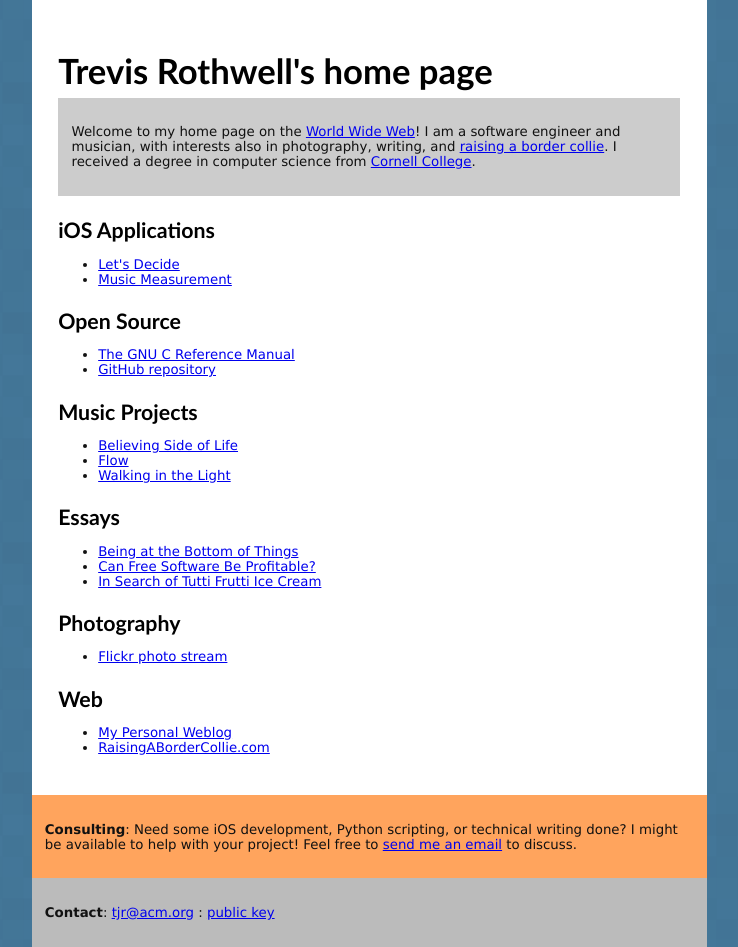
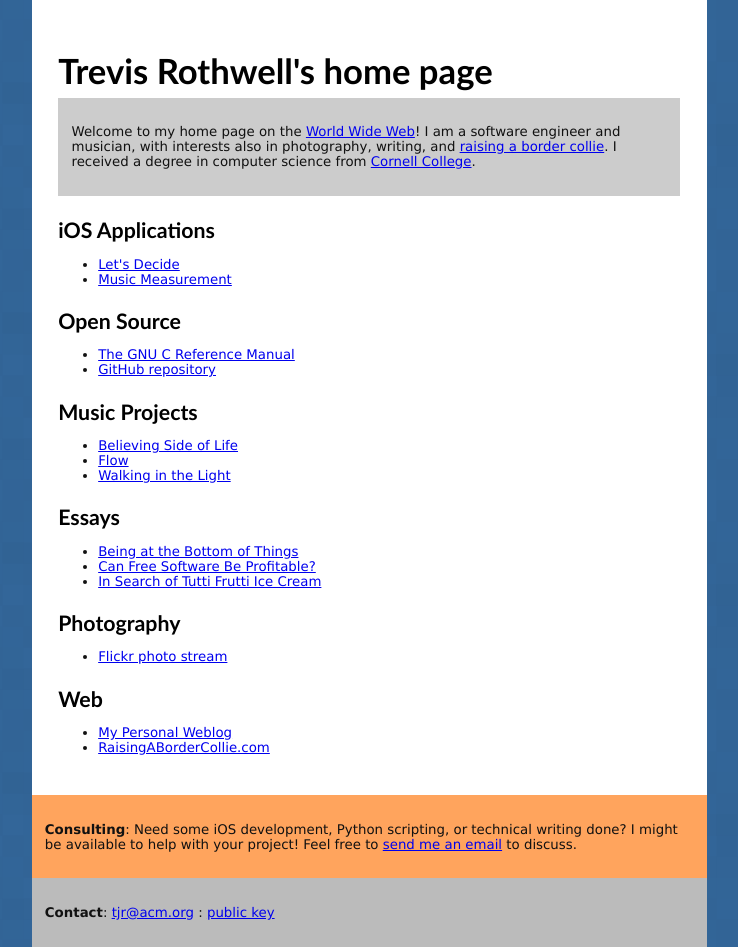
Before and after one commit to tjr/tjr.github.com, a Jekyll site: the page index.html, which Jekyll copies as it is, in a window 1280 px wide. Shown: the whole page, without its empty margins (271-1009 px from the left). Built offline with Jekyll 4.4.1, drawn with Linux system fonts in a browser that asks for light colours; some web fonts are replaced.

Commit message:
Update css/home.css

```diff
--- a/css/home.css
+++ b/css/home.css
@@ -6,7 +6,7 @@ body {
     padding-bottom: 0px;
     margin: 0px;
     text-align: center;
-    background-color: #479;
+    background-color: #369;
     background-image: url("/images/square_bg.png");
 }
 
```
___
Say how many lines of the material above include the word "background", giving the number alone.

3